This was an inspiring way to start the day!

Sunday, October 7, 2012

Drama in the organ loft

At church today, in the organ loft, the wheels came off the choir. We were just goofing everything and I was not much help. I was at the Philharmonic last night and did not get much sleep and had no voice, zut alors.

After this "Ave Maria" we were supposed to be singing, it was awful.

"It sounds as if we never went over this!" Josephine hissed to us. Josephine is the organist.

We all just kind of stood there shamefully. I was especially embarrassed because I had gotten to church late, 8:35 a.m. instead of 8:25. And I had not gone over it!

But there was one moment when we had it together and that was "Concordi Laetitia."

I pick this chant up pretty easily. It is a hymn to the Blessed Mother but everyone knows it as "The Friendly Beasts."

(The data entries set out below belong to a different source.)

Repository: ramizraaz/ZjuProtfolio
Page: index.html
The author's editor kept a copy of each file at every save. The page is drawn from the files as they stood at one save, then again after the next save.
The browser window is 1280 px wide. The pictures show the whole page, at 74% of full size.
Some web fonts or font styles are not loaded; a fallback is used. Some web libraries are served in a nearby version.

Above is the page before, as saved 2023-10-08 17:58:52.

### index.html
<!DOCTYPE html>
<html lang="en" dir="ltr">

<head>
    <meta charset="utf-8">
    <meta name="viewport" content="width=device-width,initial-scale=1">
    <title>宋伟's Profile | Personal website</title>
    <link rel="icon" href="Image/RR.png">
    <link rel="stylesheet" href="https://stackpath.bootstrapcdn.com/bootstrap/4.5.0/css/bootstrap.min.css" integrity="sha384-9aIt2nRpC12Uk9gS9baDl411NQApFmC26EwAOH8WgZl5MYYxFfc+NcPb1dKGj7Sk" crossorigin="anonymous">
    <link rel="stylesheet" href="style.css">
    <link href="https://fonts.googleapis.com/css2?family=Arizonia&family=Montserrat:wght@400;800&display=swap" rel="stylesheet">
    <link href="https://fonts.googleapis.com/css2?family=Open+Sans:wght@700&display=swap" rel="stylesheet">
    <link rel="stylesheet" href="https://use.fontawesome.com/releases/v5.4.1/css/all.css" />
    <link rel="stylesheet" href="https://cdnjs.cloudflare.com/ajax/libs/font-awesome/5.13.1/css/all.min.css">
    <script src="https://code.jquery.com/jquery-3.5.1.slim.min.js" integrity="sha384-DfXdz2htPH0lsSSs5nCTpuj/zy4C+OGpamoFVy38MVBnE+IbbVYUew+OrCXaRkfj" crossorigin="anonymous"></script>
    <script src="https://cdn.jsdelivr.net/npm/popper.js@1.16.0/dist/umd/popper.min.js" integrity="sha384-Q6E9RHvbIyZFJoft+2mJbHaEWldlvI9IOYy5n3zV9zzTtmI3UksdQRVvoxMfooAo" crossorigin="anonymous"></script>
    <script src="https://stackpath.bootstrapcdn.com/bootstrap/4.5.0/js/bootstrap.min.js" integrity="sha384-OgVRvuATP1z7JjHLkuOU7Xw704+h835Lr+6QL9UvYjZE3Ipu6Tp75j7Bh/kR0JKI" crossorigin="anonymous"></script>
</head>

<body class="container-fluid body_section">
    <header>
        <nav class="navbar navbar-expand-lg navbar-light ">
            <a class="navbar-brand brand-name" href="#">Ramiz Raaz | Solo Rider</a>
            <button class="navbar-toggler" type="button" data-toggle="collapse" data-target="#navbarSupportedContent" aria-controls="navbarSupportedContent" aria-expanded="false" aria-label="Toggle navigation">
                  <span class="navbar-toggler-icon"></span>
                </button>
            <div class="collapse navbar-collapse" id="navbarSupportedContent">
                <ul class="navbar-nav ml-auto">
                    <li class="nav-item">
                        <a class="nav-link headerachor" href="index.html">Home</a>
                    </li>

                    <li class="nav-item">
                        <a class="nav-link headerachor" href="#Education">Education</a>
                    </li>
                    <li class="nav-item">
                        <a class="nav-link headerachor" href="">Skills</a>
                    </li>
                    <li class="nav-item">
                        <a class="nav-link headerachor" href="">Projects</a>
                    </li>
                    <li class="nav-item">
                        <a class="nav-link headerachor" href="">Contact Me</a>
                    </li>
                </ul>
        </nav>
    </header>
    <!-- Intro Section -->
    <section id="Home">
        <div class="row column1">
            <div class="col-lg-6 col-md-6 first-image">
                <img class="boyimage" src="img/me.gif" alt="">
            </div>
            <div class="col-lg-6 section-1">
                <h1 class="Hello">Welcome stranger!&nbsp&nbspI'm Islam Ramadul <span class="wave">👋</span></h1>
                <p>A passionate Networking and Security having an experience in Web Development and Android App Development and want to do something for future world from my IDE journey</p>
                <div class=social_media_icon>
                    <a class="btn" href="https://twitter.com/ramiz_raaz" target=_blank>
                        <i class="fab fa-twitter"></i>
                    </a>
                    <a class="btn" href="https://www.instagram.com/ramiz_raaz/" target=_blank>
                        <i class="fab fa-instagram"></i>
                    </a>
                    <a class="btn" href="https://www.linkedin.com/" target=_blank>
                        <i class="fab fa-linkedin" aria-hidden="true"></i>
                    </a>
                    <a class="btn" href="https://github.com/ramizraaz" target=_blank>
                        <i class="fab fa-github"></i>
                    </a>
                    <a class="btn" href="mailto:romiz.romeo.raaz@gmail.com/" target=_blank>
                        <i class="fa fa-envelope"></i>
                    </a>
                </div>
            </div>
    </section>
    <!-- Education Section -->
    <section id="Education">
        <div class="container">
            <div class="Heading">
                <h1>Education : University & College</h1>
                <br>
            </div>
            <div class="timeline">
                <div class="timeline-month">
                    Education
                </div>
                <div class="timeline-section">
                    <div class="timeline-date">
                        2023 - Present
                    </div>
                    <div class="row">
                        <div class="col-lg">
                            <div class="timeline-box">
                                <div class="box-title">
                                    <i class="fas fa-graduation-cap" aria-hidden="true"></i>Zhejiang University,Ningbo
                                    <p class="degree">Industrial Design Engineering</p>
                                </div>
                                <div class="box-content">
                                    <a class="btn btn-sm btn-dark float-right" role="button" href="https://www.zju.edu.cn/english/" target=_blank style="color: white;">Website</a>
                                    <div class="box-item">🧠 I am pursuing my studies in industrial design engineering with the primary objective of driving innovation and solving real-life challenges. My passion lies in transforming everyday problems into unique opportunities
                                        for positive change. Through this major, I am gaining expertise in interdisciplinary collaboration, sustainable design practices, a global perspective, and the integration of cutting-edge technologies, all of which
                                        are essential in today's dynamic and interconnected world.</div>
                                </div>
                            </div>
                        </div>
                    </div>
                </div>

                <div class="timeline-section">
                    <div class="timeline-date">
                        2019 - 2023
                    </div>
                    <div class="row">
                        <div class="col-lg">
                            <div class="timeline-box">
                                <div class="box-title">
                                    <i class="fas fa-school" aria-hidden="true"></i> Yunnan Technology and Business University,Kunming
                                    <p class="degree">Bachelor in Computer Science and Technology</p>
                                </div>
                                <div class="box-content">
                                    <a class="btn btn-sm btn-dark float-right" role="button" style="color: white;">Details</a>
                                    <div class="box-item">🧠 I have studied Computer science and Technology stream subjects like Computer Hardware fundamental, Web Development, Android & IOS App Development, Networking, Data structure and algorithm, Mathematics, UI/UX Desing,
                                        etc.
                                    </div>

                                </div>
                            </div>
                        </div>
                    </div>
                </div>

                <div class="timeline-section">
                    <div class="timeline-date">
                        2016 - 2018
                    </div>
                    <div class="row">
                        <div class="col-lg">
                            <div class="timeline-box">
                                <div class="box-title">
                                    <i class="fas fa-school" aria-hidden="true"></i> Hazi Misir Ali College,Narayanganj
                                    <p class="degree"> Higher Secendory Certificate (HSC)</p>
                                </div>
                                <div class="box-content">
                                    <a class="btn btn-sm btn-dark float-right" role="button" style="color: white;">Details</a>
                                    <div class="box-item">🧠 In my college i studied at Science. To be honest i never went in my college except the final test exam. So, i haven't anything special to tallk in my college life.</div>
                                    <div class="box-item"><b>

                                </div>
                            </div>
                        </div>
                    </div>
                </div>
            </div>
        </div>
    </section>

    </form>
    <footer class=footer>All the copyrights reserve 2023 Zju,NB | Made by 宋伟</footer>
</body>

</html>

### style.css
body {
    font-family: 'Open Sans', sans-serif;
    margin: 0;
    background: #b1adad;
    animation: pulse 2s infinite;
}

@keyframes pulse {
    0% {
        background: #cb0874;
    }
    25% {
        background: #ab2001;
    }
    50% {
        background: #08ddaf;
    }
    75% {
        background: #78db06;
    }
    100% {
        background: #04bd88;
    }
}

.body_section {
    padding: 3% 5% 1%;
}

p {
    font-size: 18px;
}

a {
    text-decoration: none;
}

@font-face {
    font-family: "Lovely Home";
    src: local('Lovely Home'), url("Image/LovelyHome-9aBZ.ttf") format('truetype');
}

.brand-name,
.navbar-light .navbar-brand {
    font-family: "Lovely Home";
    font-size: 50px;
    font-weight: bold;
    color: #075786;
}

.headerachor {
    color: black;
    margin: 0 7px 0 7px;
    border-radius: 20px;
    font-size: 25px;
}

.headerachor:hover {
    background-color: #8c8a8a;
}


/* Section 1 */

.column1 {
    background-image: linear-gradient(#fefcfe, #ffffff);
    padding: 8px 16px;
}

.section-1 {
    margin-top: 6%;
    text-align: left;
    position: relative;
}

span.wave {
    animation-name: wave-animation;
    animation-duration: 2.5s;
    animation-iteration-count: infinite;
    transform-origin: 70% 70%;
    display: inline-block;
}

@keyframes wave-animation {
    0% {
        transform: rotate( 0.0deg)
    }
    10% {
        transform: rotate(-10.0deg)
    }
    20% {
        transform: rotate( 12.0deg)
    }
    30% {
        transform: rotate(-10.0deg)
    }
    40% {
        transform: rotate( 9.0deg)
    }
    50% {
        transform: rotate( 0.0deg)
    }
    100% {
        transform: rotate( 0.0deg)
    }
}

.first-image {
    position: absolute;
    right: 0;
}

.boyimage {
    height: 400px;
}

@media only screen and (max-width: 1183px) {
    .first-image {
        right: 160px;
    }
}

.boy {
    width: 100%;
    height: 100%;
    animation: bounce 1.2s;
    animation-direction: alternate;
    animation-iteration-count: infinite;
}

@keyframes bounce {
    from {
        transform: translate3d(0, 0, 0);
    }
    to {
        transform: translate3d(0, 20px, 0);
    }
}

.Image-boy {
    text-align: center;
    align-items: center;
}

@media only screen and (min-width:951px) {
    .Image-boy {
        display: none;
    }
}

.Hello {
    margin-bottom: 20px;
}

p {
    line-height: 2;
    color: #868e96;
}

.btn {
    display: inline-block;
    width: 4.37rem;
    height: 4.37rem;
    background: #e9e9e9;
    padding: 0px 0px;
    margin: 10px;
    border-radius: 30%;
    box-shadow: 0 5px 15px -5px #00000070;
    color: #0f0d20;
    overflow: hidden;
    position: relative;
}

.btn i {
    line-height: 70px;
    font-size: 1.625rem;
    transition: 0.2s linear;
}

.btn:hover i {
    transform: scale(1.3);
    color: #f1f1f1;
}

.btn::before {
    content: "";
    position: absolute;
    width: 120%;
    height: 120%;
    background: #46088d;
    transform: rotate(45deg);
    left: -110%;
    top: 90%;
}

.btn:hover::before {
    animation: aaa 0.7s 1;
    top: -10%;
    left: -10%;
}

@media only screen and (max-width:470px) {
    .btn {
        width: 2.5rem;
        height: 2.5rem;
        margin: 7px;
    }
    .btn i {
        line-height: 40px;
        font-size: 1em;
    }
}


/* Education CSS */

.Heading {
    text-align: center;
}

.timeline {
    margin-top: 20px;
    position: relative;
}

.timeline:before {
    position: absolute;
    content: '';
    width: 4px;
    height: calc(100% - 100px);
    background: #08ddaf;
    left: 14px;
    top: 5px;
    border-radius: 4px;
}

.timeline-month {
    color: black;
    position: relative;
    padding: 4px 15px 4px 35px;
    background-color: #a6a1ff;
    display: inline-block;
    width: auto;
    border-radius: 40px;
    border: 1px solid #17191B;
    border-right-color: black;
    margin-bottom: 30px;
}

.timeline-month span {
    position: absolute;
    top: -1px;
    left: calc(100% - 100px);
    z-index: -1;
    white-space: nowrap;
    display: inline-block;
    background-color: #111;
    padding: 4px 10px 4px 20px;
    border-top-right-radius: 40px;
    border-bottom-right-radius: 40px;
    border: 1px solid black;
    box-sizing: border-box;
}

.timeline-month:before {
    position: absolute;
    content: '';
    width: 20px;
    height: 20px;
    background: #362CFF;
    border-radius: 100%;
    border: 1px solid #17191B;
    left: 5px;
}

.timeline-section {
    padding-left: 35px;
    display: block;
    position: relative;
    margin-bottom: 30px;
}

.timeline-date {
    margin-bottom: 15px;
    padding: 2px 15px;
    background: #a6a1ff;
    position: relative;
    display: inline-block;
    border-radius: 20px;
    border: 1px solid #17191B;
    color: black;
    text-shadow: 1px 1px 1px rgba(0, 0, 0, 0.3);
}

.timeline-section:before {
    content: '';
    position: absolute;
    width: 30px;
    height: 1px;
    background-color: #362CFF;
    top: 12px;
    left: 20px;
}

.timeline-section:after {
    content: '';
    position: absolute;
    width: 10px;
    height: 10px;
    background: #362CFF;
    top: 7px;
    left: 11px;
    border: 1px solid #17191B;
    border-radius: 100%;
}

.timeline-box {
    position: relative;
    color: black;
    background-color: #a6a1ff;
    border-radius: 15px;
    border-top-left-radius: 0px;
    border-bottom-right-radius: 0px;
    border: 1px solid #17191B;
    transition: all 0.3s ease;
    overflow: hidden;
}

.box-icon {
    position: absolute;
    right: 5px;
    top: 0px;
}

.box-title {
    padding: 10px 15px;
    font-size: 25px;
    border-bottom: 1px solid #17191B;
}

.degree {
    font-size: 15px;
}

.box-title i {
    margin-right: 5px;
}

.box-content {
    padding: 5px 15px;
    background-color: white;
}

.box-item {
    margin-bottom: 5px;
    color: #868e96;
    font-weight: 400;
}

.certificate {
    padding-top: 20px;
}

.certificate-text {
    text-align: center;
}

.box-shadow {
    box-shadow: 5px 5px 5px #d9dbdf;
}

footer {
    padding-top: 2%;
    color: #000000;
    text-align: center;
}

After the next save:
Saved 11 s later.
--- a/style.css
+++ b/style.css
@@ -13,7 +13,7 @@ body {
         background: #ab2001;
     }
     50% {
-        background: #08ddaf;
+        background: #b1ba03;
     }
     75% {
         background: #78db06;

Here is this children's choir from Philadelphia singing it.

When Christmas gets here and you sing, with gusto, "The Friendly Beasts," it is fun to know that the tune goes back so many hundreds of years. To the 13th century, I do believe.

Here is Garth Brooks. Hit it, Garth!

And a hilarious version featuring Brian Stokes Mitchell and the Mormon Tabernacle Choir. The imitiation of the animals is great.

It took us hundreds of years to get this song exactly right.

Great things take time!

Tuesday, October 2, 2012

The hipster

Our friend Ari went up to Toronto last night to hear the jazz singer Mark Murphy and he took pictures.

Above is a blurry shot of him with Mark.

And here is a shot of the man himself taken by Ari in Toronto.

We have a kind of history with Mark Murphy. I always liked his records a lot and then he came to Buffalo a few years ago as a sort of artist in residence at Buffalo State College. Yikes, this must be 10 years ago we are talking about.

I got to go interview him and I remember just taking a moment to enjoy walking across campus with Mark Murphy, just the two of us, talking. Mark Murphy was wearing flip-flops. It was a beautiful day. Well, this is all right, I remember thinking. This is as things should be.

A few years ago, now this is maybe only 7 years we are talking, Mark Murphy gave a master class at my house. The word got around town and one singer showed up whom I did not even know. I opened the door and she was standing there and she shyly said: "I heard Mark Murphy was here giving a master class." And I said, "Come in."

That was my friend Laurie Bordonaro! Well, she is my friend now. We still laugh about that, how she came into the kitchen and I made her tea and she was nervous about singing for Mark Murphy.

Recently we were concerned for Mark Murphy's health but now I understand he is much better, that there was a problem with a medication or something. That is excellent news.

Here is some vintage hipster Mark Murphy blues. I really wanted his song "Miss You Mr. Mercer" but I could not find that on YouTube. But this is fun.

Hit it, Mr. Murphy!